- **WORK ITEM**: Only the count should appear in your answer: how many lines of the data below contain the word "related"?

- **Web document revisions**:
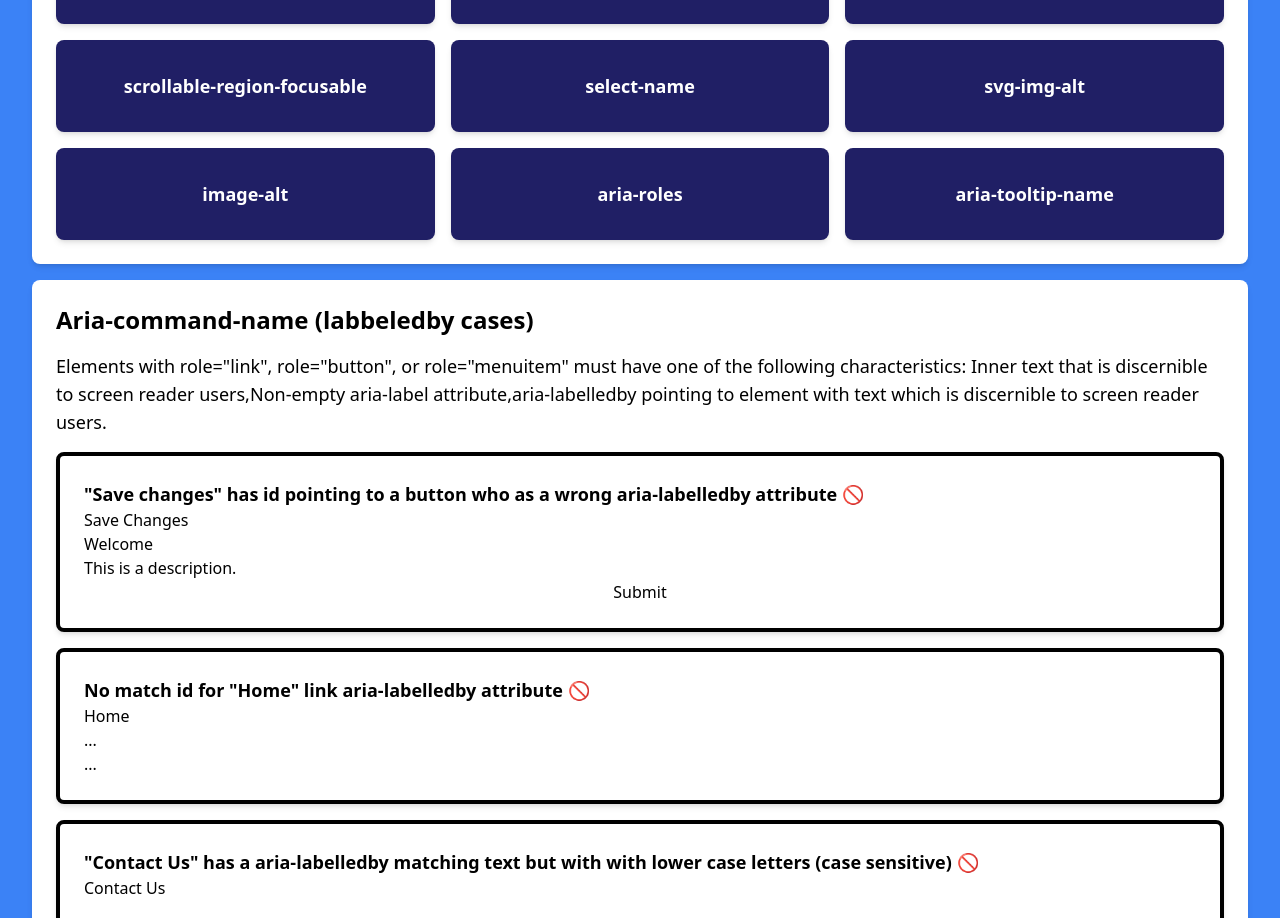
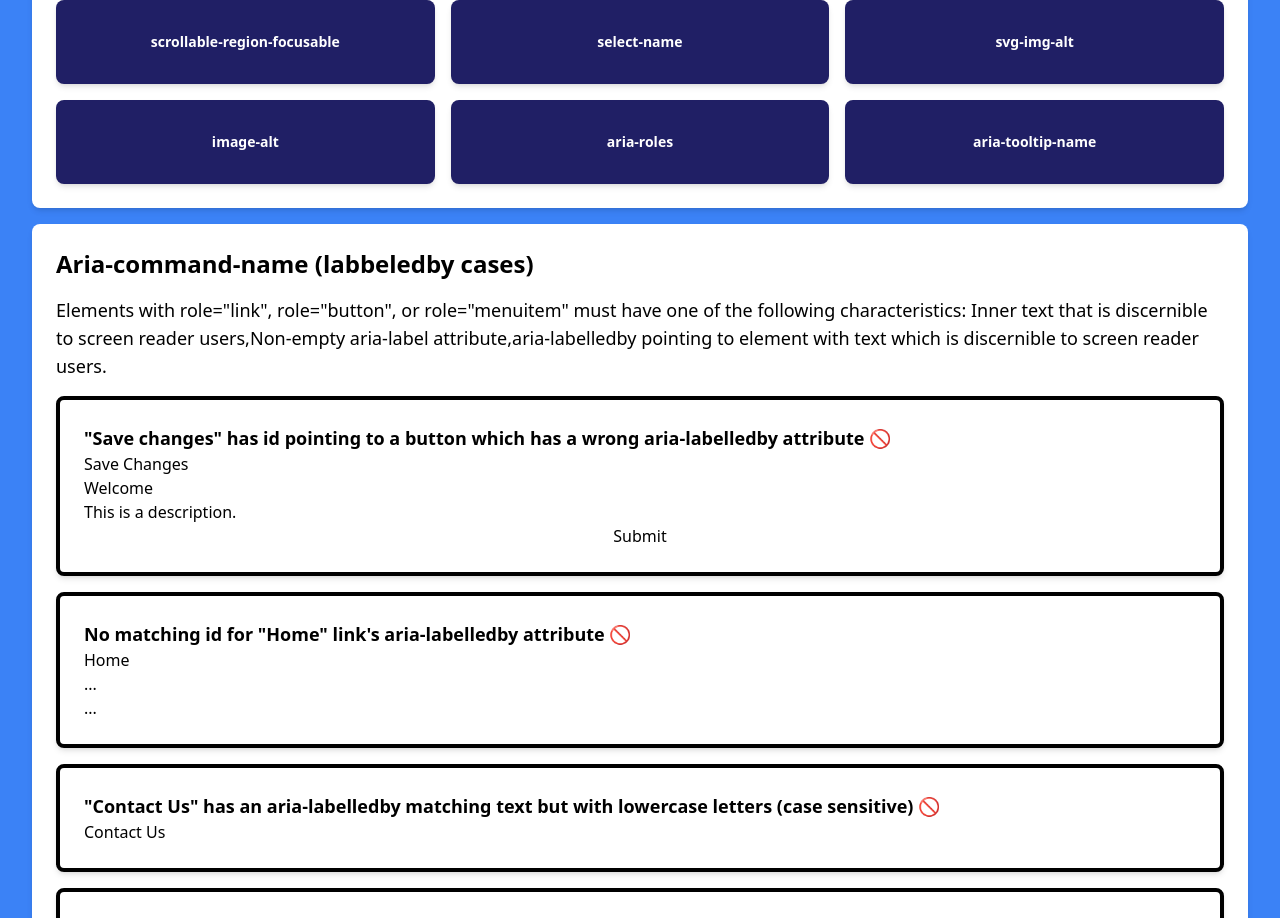
Before and after one commit to test-party/guinea-pig-next, a Next.js app: page /all-tests in a window 1280 px wide. Shown: the part 660-1578 px from the top of the page. Built offline with nearby package versions, Linux system fonts and the light colour scheme.

Commit message:
fix texts

```diff
--- a/src/app/all-tests/page.jsx
+++ b/src/app/all-tests/page.jsx
@@ -6,7 +6,7 @@ for (var i = 0; i < 2; i++) {
   ids.push(i + 3);
 }
 const titleStyle = "text-4xl font-bold"
-const linkStyle = "flex flex-col items-center justify-center p-6 mb-4 bg-[#201f65] rounded-lg shadow-md w-full h-full flex-grow flex-1 min-w-max text-white text-center text-lg font-bold"
+const linkStyle = "flex flex-col items-center justify-center p-6 mb-4 bg-[#201f65] rounded-lg shadow-md w-full h-full flex-grow flex-1 min-w-max text-white text-center text-sm font-bold"
 const redDivStyle = "text-white bg-red-500 p-[10px] mt-[20px] rounded font-bold min-h-[48px]"
 const blueButton = "bg-blue-500 text-white border border-black p-2 rounded max-w-xs w-full min-h-[48px]"
 const redButton = "bg-red-500 text-white  p-2 rounded max-w-xs w-full min-h-[48px]"
@@ -41,7 +41,7 @@ export default function AllTests() {
   return (
     <div className="flex flex-col items-center justify-start p-8 space-y-4 !bg-blue-500 children-test-container">
       <h1 className={titleStyle}>Not Compliant tests</h1>
-      <div className="!grid grid-cols-3 gap-4 w-full p-4">
+      <div className="!grid grid-cols-1 md:grid-cols-3 gap-4">
         {linkList.map(item => {
           return (
             <a
@@ -49,7 +49,7 @@ export default function AllTests() {
               href={`#${item}`}
               className={linkStyle}
             >
-              <p>{item}</p>
+              <p className="w-20 sm:w-36 lg:w-56">{item}</p>
             </a>
           )
         })}
@@ -62,7 +62,7 @@ export default function AllTests() {
 
           {/* Single Nonexistent ID with a Close Match */}
           <div className="test-case-container">
-            <h6>"Save changes" has id pointing to a button who as a wrong aria-labelledby attribute 🚫</h6>
+            <h6>"Save changes" has id pointing to a button which has a wrong aria-labelledby attribute 🚫</h6>
             <div role="button" id="save-btn" aria-labelledby="sav-label"></div>
             {/* Existing IDs in the DOM */}
             <span id="save-label">Save Changes</span>
@@ -74,7 +74,7 @@ export default function AllTests() {
 
           {/* Single Nonexistent ID with No Close Match */}
           <div className="test-case-container">
-            <h6>No match id for "Home" link aria-labelledby attribute 🚫</h6>
+            <h6>No matching id for "Home" link's aria-labelledby attribute 🚫</h6>
             <div role="link" id="home-link" aria-labelledby="start-page">Home</div>
             {/* Existing IDs in the DOM */}
             <nav id="main-nav">...</nav>
@@ -84,7 +84,7 @@ export default function AllTests() {
 
           {/* Case Sensitivity Issues */}
           <div className="test-case-container">
-            <h6>"Contact Us" has a aria-labelledby matching text but with with lower case letters (case sensitive) 🚫</h6>
+          <h6>"Contact Us" has an aria-labelledby matching text but with lowercase letters (case sensitive) 🚫</h6>
             <div role="link" id="contact-us-link" aria-labelledby="ContactUsHeading"></div>
             {/* Existing IDs in the DOM */}
             <h2 id="contactusheading">Contact Us</h2>
@@ -93,7 +93,7 @@ export default function AllTests() {
 
           {/* Empty aria-labelledby Attribute */}
           <div className="test-case-container">
-            <h6>"Refresh Page" button has aria-labelledby but this is empty 🚫</h6>
+          <h6>"Refresh Page" button has aria-labelledby but value is empty 🚫</h6>
             <div role="button" id="refresh-btn" aria-labelledby=""></div>
             {/* Existing IDs in the DOM */}
             <span id="refresh-text">Refresh Page</span>
@@ -464,7 +464,7 @@ export default function AllTests() {
         <h2>Link-name</h2>
         <p>Links must have discernible text</p>
         <div className="test-case-container">
-          <h6>Link without acessible name 🚫</h6>
+          <h6>Link without accessible name 🚫</h6>
           <a href='https://www.google.com' className={redDivStyle}></a>
         </div>
       </div>
@@ -731,14 +731,14 @@ export default function AllTests() {
         <p>Images must have alternate text</p>
         <div >
           <div className="test-case-container">
-            <h6>Images without and alternative text related 🚫</h6>
+          <h6>Images without any alternative text 🚫</h6>
             <div className="min-h-screen grid grid-cols-3 gap-4 p-24">
               {ids.map((id) => {
                 return <div key={id}><img className="object-fill w-full h-full" key={id} src={`https://picsum.photos/id/${id}/200/300`}></img></div>
               })}
             </div>
 
-            <h6>Area images without and alternative text related 🚫</h6>
+            <h6>Area images without any alternative text related 🚫</h6>
             <div className="min-h-screen grid grid-cols-3 gap-4 p-24">
               <div>
                 <div>
```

- **SOLUTION FOR THIS TASK**: 3